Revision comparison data
┌──

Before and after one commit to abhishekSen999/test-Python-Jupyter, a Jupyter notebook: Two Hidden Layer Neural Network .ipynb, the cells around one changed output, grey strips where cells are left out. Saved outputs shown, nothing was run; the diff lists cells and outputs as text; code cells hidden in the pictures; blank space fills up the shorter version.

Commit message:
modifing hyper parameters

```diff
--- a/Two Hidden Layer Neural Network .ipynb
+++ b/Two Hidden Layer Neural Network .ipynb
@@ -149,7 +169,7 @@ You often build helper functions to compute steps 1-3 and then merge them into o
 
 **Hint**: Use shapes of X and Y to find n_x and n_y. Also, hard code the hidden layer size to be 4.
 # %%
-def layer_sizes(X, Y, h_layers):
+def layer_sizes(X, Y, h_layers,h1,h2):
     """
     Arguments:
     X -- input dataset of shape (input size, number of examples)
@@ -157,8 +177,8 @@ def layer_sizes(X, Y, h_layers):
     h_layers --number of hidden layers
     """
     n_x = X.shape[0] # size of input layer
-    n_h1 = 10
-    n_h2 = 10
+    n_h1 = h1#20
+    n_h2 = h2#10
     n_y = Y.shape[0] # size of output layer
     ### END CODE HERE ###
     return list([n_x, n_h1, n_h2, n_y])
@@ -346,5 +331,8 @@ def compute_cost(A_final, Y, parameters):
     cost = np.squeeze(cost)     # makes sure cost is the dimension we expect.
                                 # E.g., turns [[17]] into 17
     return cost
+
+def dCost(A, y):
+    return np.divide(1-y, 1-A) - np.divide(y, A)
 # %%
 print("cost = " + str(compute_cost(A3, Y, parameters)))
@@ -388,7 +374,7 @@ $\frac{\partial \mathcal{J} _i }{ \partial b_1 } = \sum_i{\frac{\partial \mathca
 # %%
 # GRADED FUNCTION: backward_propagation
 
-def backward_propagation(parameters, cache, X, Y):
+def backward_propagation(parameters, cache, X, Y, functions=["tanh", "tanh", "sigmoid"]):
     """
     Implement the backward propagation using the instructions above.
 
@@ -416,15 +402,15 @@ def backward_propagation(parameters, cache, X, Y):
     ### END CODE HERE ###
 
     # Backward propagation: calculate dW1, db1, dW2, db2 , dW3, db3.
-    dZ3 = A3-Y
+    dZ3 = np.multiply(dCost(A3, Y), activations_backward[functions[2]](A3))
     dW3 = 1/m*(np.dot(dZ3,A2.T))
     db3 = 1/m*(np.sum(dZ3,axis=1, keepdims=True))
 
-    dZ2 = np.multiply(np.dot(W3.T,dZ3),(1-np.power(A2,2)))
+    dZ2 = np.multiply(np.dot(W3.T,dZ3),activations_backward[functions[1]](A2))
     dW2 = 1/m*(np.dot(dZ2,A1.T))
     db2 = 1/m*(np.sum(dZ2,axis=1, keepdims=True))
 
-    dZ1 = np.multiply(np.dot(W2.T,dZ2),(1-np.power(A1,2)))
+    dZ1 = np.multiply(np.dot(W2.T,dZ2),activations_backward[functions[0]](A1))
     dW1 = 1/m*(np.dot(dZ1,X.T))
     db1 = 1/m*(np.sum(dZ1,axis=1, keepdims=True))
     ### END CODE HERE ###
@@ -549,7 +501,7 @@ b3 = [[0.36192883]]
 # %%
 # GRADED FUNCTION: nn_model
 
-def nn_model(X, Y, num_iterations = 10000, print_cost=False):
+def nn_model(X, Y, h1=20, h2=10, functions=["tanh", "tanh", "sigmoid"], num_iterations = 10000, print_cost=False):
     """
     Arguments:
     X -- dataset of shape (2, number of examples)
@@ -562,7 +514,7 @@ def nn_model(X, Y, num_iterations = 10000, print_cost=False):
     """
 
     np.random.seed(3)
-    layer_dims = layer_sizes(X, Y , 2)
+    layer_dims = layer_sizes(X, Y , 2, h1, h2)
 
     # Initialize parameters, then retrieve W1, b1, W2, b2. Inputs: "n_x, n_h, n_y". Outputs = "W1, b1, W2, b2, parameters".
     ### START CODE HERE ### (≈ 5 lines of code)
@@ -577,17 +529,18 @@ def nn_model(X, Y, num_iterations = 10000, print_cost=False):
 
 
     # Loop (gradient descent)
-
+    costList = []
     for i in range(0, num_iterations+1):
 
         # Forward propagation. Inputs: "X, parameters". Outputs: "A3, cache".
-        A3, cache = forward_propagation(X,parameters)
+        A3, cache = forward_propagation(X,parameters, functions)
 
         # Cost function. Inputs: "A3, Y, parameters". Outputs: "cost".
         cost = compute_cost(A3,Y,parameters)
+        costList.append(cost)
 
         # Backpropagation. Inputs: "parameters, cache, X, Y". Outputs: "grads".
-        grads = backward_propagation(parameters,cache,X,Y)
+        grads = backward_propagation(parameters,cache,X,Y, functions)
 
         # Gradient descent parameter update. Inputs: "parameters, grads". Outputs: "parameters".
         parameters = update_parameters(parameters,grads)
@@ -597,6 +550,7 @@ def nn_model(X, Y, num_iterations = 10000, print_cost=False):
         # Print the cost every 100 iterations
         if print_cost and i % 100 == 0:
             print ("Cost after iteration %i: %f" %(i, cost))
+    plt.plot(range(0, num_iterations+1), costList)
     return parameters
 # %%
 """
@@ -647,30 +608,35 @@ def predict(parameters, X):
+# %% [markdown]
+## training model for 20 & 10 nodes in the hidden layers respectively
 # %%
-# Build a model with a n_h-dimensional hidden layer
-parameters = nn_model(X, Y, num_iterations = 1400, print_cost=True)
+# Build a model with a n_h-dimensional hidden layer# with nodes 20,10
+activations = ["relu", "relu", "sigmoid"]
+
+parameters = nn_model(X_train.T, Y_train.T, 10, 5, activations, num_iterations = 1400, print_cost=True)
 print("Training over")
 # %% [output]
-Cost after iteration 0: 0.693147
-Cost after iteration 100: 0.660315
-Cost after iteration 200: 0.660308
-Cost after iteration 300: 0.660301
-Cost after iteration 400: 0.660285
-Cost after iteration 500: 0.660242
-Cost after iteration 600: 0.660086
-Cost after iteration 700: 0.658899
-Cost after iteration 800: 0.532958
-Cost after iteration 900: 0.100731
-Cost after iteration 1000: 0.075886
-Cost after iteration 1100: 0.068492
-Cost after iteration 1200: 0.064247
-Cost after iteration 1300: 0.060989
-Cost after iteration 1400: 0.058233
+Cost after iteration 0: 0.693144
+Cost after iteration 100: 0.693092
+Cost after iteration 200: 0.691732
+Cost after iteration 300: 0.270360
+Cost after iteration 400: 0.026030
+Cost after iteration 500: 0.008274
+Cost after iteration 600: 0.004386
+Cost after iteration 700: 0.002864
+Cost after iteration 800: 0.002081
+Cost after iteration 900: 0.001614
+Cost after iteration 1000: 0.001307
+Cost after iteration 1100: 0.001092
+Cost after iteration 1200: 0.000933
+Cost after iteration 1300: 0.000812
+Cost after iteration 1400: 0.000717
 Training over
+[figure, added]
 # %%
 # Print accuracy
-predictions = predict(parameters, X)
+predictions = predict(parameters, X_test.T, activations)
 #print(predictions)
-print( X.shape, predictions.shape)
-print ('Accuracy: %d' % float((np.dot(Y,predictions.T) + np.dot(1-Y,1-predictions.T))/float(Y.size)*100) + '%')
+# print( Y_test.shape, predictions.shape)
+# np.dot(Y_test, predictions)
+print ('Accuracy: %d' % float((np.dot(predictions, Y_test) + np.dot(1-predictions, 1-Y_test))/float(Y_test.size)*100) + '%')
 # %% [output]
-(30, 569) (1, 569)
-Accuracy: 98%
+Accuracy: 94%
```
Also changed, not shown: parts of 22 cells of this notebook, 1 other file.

└──

**Requirement**
Output the records above, each one exactly, with none left out.

**Answer below**
Before and after one commit to abhishekSen999/test-Python-Jupyter, a Jupyter notebook: Two Hidden Layer Neural Network .ipynb, the cells around one changed output, grey strips where cells are left out. Saved outputs shown, nothing was run; the diff lists cells and outputs as text; code cells hidden in the pictures; blank space fills up the shorter version.

Commit message:
modifing hyper parameters

```diff
--- a/Two Hidden Layer Neural Network .ipynb
+++ b/Two Hidden Layer Neural Network .ipynb
@@ -149,7 +169,7 @@ You often build helper functions to compute steps 1-3 and then merge them into o
 
 **Hint**: Use shapes of X and Y to find n_x and n_y. Also, hard code the hidden layer size to be 4.
 # %%
-def layer_sizes(X, Y, h_layers):
+def layer_sizes(X, Y, h_layers,h1,h2):
     """
     Arguments:
     X -- input dataset of shape (input size, number of examples)
@@ -157,8 +177,8 @@ def layer_sizes(X, Y, h_layers):
     h_layers --number of hidden layers
     """
     n_x = X.shape[0] # size of input layer
-    n_h1 = 10
-    n_h2 = 10
+    n_h1 = h1#20
+    n_h2 = h2#10
     n_y = Y.shape[0] # size of output layer
     ### END CODE HERE ###
     return list([n_x, n_h1, n_h2, n_y])
@@ -346,5 +331,8 @@ def compute_cost(A_final, Y, parameters):
     cost = np.squeeze(cost)     # makes sure cost is the dimension we expect.
                                 # E.g., turns [[17]] into 17
     return cost
+
+def dCost(A, y):
+    return np.divide(1-y, 1-A) - np.divide(y, A)
 # %%
 print("cost = " + str(compute_cost(A3, Y, parameters)))
@@ -388,7 +374,7 @@ $\frac{\partial \mathcal{J} _i }{ \partial b_1 } = \sum_i{\frac{\partial \mathca
 # %%
 # GRADED FUNCTION: backward_propagation
 
-def backward_propagation(parameters, cache, X, Y):
+def backward_propagation(parameters, cache, X, Y, functions=["tanh", "tanh", "sigmoid"]):
     """
     Implement the backward propagation using the instructions above.
 
@@ -416,15 +402,15 @@ def backward_propagation(parameters, cache, X, Y):
     ### END CODE HERE ###
 
     # Backward propagation: calculate dW1, db1, dW2, db2 , dW3, db3.
-    dZ3 = A3-Y
+    dZ3 = np.multiply(dCost(A3, Y), activations_backward[functions[2]](A3))
     dW3 = 1/m*(np.dot(dZ3,A2.T))
     db3 = 1/m*(np.sum(dZ3,axis=1, keepdims=True))
 
-    dZ2 = np.multiply(np.dot(W3.T,dZ3),(1-np.power(A2,2)))
+    dZ2 = np.multiply(np.dot(W3.T,dZ3),activations_backward[functions[1]](A2))
     dW2 = 1/m*(np.dot(dZ2,A1.T))
     db2 = 1/m*(np.sum(dZ2,axis=1, keepdims=True))
 
-    dZ1 = np.multiply(np.dot(W2.T,dZ2),(1-np.power(A1,2)))
+    dZ1 = np.multiply(np.dot(W2.T,dZ2),activations_backward[functions[0]](A1))
     dW1 = 1/m*(np.dot(dZ1,X.T))
     db1 = 1/m*(np.sum(dZ1,axis=1, keepdims=True))
     ### END CODE HERE ###
@@ -549,7 +501,7 @@ b3 = [[0.36192883]]
 # %%
 # GRADED FUNCTION: nn_model
 
-def nn_model(X, Y, num_iterations = 10000, print_cost=False):
+def nn_model(X, Y, h1=20, h2=10, functions=["tanh", "tanh", "sigmoid"], num_iterations = 10000, print_cost=False):
     """
     Arguments:
     X -- dataset of shape (2, number of examples)
@@ -562,7 +514,7 @@ def nn_model(X, Y, num_iterations = 10000, print_cost=False):
     """
 
     np.random.seed(3)
-    layer_dims = layer_sizes(X, Y , 2)
+    layer_dims = layer_sizes(X, Y , 2, h1, h2)
 
     # Initialize parameters, then retrieve W1, b1, W2, b2. Inputs: "n_x, n_h, n_y". Outputs = "W1, b1, W2, b2, parameters".
     ### START CODE HERE ### (≈ 5 lines of code)
@@ -577,17 +529,18 @@ def nn_model(X, Y, num_iterations = 10000, print_cost=False):
 
 
     # Loop (gradient descent)
-
+    costList = []
     for i in range(0, num_iterations+1):
 
         # Forward propagation. Inputs: "X, parameters". Outputs: "A3, cache".
-        A3, cache = forward_propagation(X,parameters)
+        A3, cache = forward_propagation(X,parameters, functions)
 
         # Cost function. Inputs: "A3, Y, parameters". Outputs: "cost".
         cost = compute_cost(A3,Y,parameters)
+        costList.append(cost)
 
         # Backpropagation. Inputs: "parameters, cache, X, Y". Outputs: "grads".
-        grads = backward_propagation(parameters,cache,X,Y)
+        grads = backward_propagation(parameters,cache,X,Y, functions)
 
         # Gradient descent parameter update. Inputs: "parameters, grads". Outputs: "parameters".
         parameters = update_parameters(parameters,grads)
@@ -597,6 +550,7 @@ def nn_model(X, Y, num_iterations = 10000, print_cost=False):
         # Print the cost every 100 iterations
         if print_cost and i % 100 == 0:
             print ("Cost after iteration %i: %f" %(i, cost))
+    plt.plot(range(0, num_iterations+1), costList)
     return parameters
 # %%
 """
@@ -647,30 +608,35 @@ def predict(parameters, X):
+# %% [markdown]
+## training model for 20 & 10 nodes in the hidden layers respectively
 # %%
-# Build a model with a n_h-dimensional hidden layer
-parameters = nn_model(X, Y, num_iterations = 1400, print_cost=True)
+# Build a model with a n_h-dimensional hidden layer# with nodes 20,10
+activations = ["relu", "relu", "sigmoid"]
+
+parameters = nn_model(X_train.T, Y_train.T, 10, 5, activations, num_iterations = 1400, print_cost=True)
 print("Training over")
 # %% [output]
-Cost after iteration 0: 0.693147
-Cost after iteration 100: 0.660315
-Cost after iteration 200: 0.660308
-Cost after iteration 300: 0.660301
-Cost after iteration 400: 0.660285
-Cost after iteration 500: 0.660242
-Cost after iteration 600: 0.660086
-Cost after iteration 700: 0.658899
-Cost after iteration 800: 0.532958
-Cost after iteration 900: 0.100731
-Cost after iteration 1000: 0.075886
-Cost after iteration 1100: 0.068492
-Cost after iteration 1200: 0.064247
-Cost after iteration 1300: 0.060989
-Cost after iteration 1400: 0.058233
+Cost after iteration 0: 0.693144
+Cost after iteration 100: 0.693092
+Cost after iteration 200: 0.691732
+Cost after iteration 300: 0.270360
+Cost after iteration 400: 0.026030
+Cost after iteration 500: 0.008274
+Cost after iteration 600: 0.004386
+Cost after iteration 700: 0.002864
+Cost after iteration 800: 0.002081
+Cost after iteration 900: 0.001614
+Cost after iteration 1000: 0.001307
+Cost after iteration 1100: 0.001092
+Cost after iteration 1200: 0.000933
+Cost after iteration 1300: 0.000812
+Cost after iteration 1400: 0.000717
 Training over
+[figure, added]
 # %%
 # Print accuracy
-predictions = predict(parameters, X)
+predictions = predict(parameters, X_test.T, activations)
 #print(predictions)
-print( X.shape, predictions.shape)
-print ('Accuracy: %d' % float((np.dot(Y,predictions.T) + np.dot(1-Y,1-predictions.T))/float(Y.size)*100) + '%')
+# print( Y_test.shape, predictions.shape)
+# np.dot(Y_test, predictions)
+print ('Accuracy: %d' % float((np.dot(predictions, Y_test) + np.dot(1-predictions, 1-Y_test))/float(Y_test.size)*100) + '%')
 # %% [output]
-(30, 569) (1, 569)
-Accuracy: 98%
+Accuracy: 94%
```
Also changed, not shown: parts of 22 cells of this notebook, 1 other file.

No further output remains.